Cultural and ethnic group 3308 'Russian' has been classified in Broad Group 3 'Southern and Eastern European' on the grounds of cultural similarity with other European cultural and ethnic groups even though much of Russia lies geographically in Asia. As a general rule, cultural and ethnic groups which originated and are located in Russia have also been classified to Europe. It is acknowledged that this is not necessarily the best solution for all cultural and ethnic groups east of the Urals, many of whom are more culturally Asian than European. The principle that has been adopted for the classification of groups in Russia east of the Urals is that those which speak Altaic or Iranic languages are classified to Narrow Group 72 Central Asian, while those which speak Ugro-Finnic languages are classified to Narrow Group 33 Eastern European.

Jewish has been included in Broad Group 4 'North African and Middle Eastern'. It is acknowledged that many Jewish people in Australia might not have ties with the Middle East and might consider classification within one of the European broad groups as more correct. However, following consultation with representatives of the Jewish community at the time the ASCCEG was developed, it was decided to adhere to the classification criterion for geographic proximity and include 'Jewish' in 'North African and Middle Eastern' as this is where the Jewish culture originated.

Many people relate to more than one cultural or ethnic group and will give a multiple response to a question on ancestry, ethnicity or cultural identity. Often a response will indicate an identification with a country in a national or cultural sense and will also acknowledge continuing ties with other ethnic or cultural groups, for example, Irish Australian, Italian Australian.

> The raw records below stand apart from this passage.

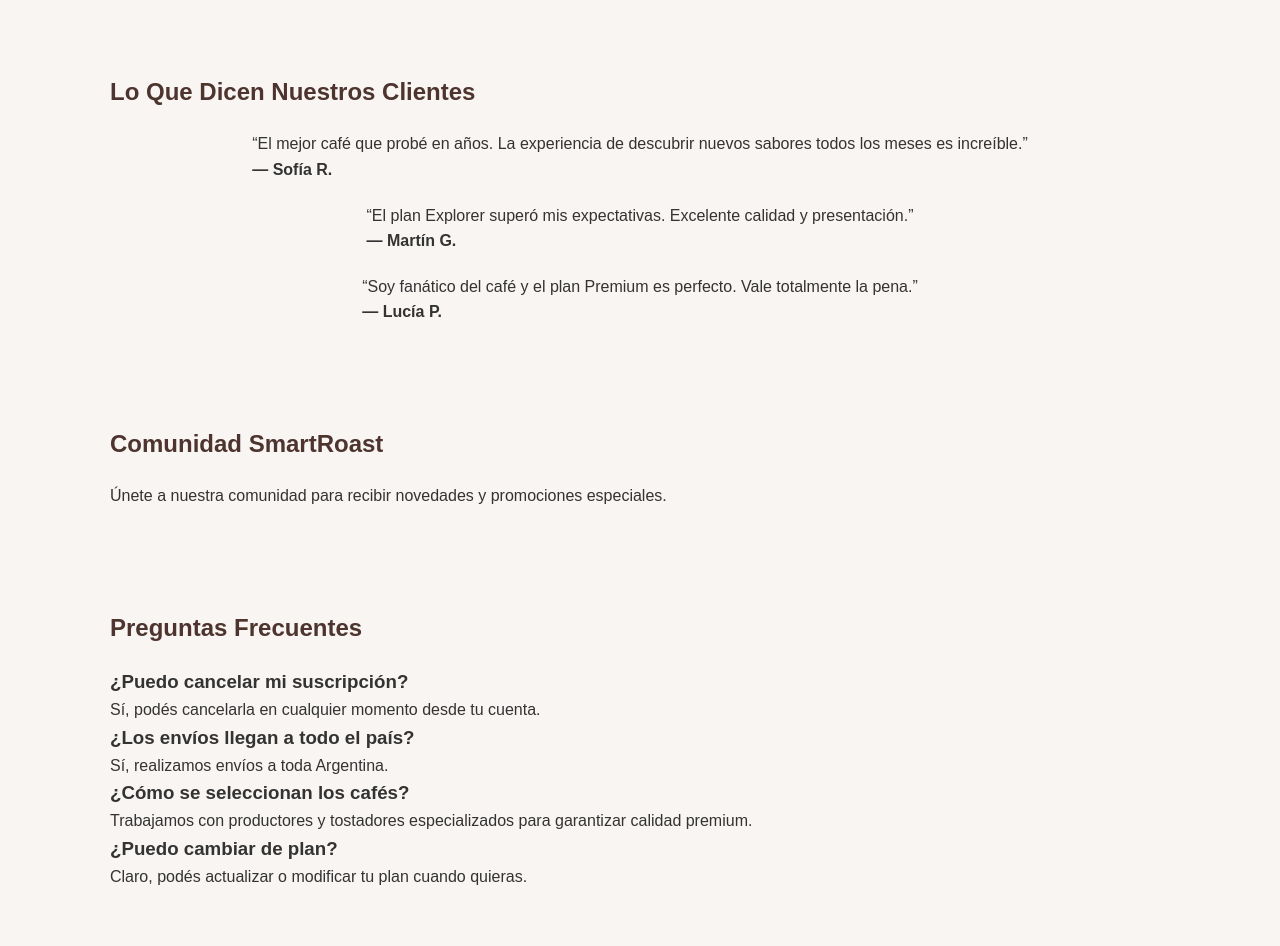
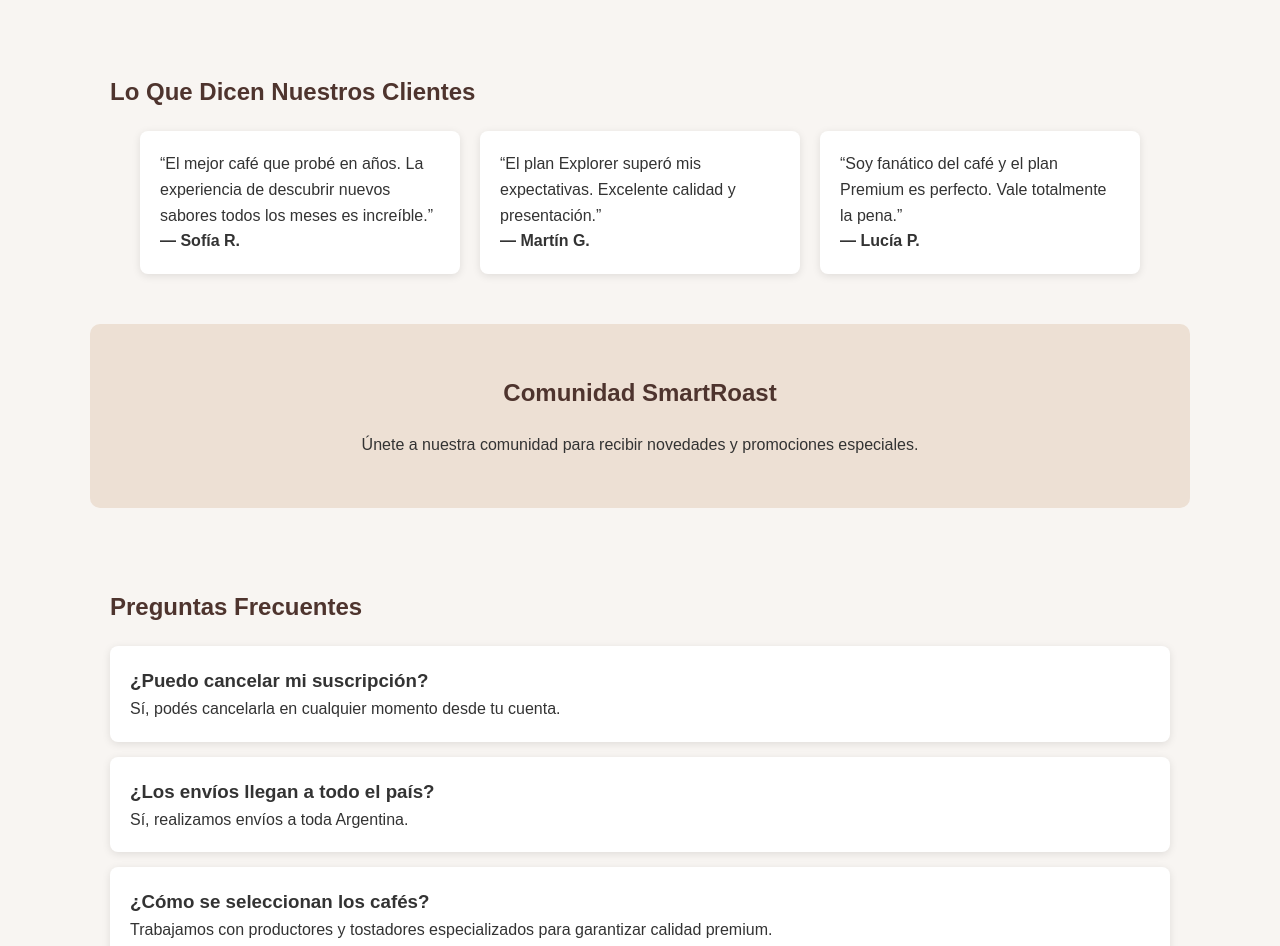
Before and after one commit to leonel22maciel/Smart-Roast-Retencion-de-Clientes-grupo-4-frontend, a plain HTML site: page frontend/index.html in a window 1280 px wide. Shown: the part 1640-2586 px from the top of the page. Drawn offline with Linux system fonts and the light colour scheme.

Commit message:
Secciones en la Hoja de estilo

```diff
--- a/frontend/style.css
+++ b/frontend/style.css
@@ -136,3 +136,27 @@
     flex-wrap: wrap;
     justify-content: center;
 }
+.testimonial{
+    background: white;
+    width: 320px;
+    padding: 20px;
+    border-radius: 8px;
+    box-shadow: 0 2px 8px rgba(0,0,0,0.1);
+}
+
+
+.faq-item{
+    background: white;
+    padding: 20px;
+    margin-bottom: 15px;
+    border-radius: 8px;
+    box-shadow: 0 2px 8px rgba(0,0,0,0.1);
+}
+
+
+aside{
+    background: #ede0d4;
+    text-align: center;
+    border-radius: 10px;
+    margin-bottom: 30px;
+}
```
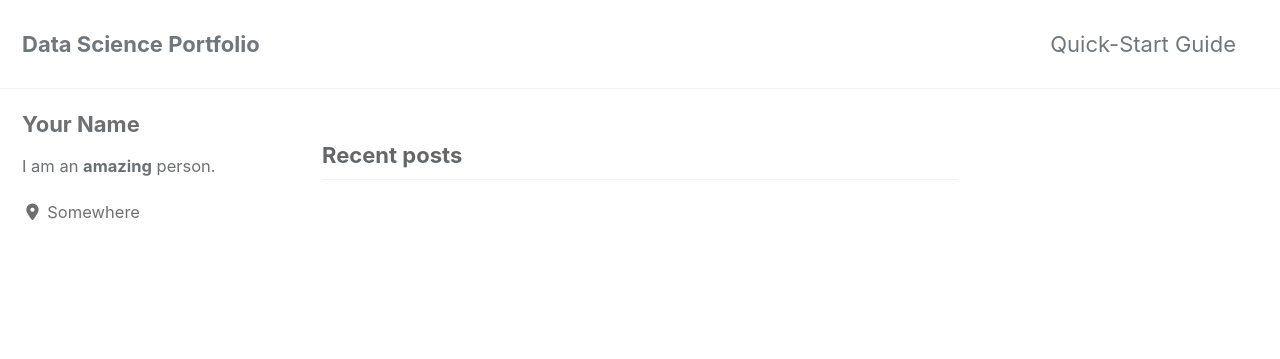
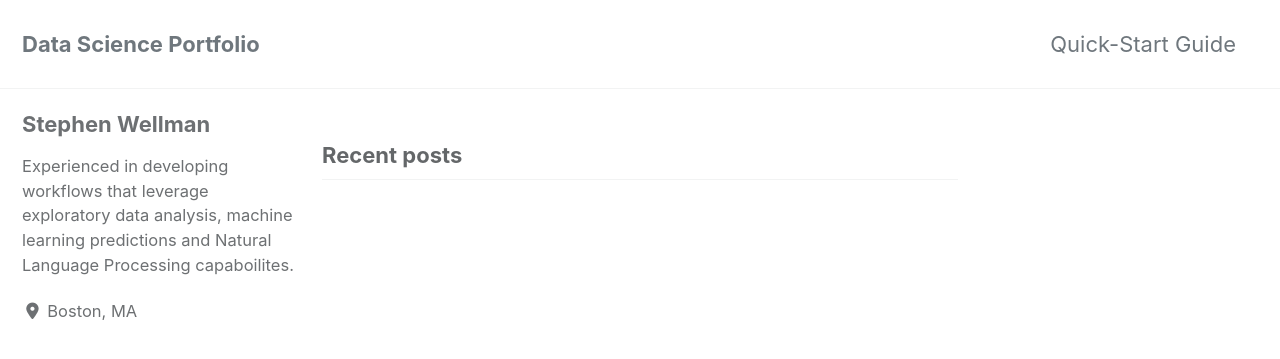
Before and after one commit to SWellDEV0/SWellDEV0.github.io, a Jekyll site: the page built from index.html, in a window 1280 px wide and 900 px high. Shown: the top 359 px of the window. Built offline with Jekyll 4.4.1, drawn with Linux system fonts in a browser that asks for light colours; cached includes are drawn as plain includes; nearby versions of some CDN libraries; the list of posts is cut into pages by our own code.

Commit message:
bio content

```diff
--- a/_config.yml
+++ b/_config.yml
@@ -20,7 +20,7 @@ title                    : "Data Science Portfolio"
 title_separator          : "-"
 subtitle                 : # site tagline that appears below site title in masthead
 name                     : "Stephen Wellman"
-description              : "An amazing website."
+description              : "Passionate about leveraging data to allow entreprenuers and corporations to expand product offerings and improve their operations. "
 url                      : # the base hostname & protocol for your site e.g. "https://mmistakes.github.io"
 baseurl                  : # the subpath of your site, e.g. "/blog"
 repository               : # GitHub username/repo-name e.g. "mmistakes/minimal-mistakes"
@@ -93,10 +93,10 @@ analytics:
 
 # Site Author
 author:
-  name             : "Your Name"
+  name             : "Stephen Wellman"
   avatar           : # path of avatar image, e.g. "/assets/images/bio-photo.jpg"
-  bio              : "I am an **amazing** person."
-  location         : "Somewhere"
+  bio              : "Experienced in developing workflows that leverage exploratory data analysis, machine learning predictions and Natural Language Processing capaboilites."
+  location         : "Boston, MA"
   email            :
   links:
     - label: "Email"
```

Data collection models should be developed to capture multiple responses to enhance usefulness of the output.

Design constraints

The ASCCEG is primarily a classification for collecting statistical data within the Australian context.

Theoretical and conceptual considerations for developing the ASCCEG were constrained by the need to ensure the:

Practical usefulness of the classification for collecting ancestry data from both statistical and administrative sources in Australia.
Analytical usefulness of data collected within the framework of the classification.
Number of Australians identifying with cultural and ethnic groups within each category at each level of the classification.
Identification of groups which could be significant for policy setting and service delivery purposes.

The effect of these constraints on the classification has been that:

Some cultural and ethnic groups which are significant in a world context are not separately identified in the structure.
Cultural and ethnic groups which are not separately identified are included in the most appropriate residual or not elsewhere classified (nec) category.
Some broad groups are limited in the number of narrow groups they subsume.

The classification can accommodate changes to Australia's cultural and ethnic composition and can be used to facilitate comparisons with cultural and ethnicity data from other countries.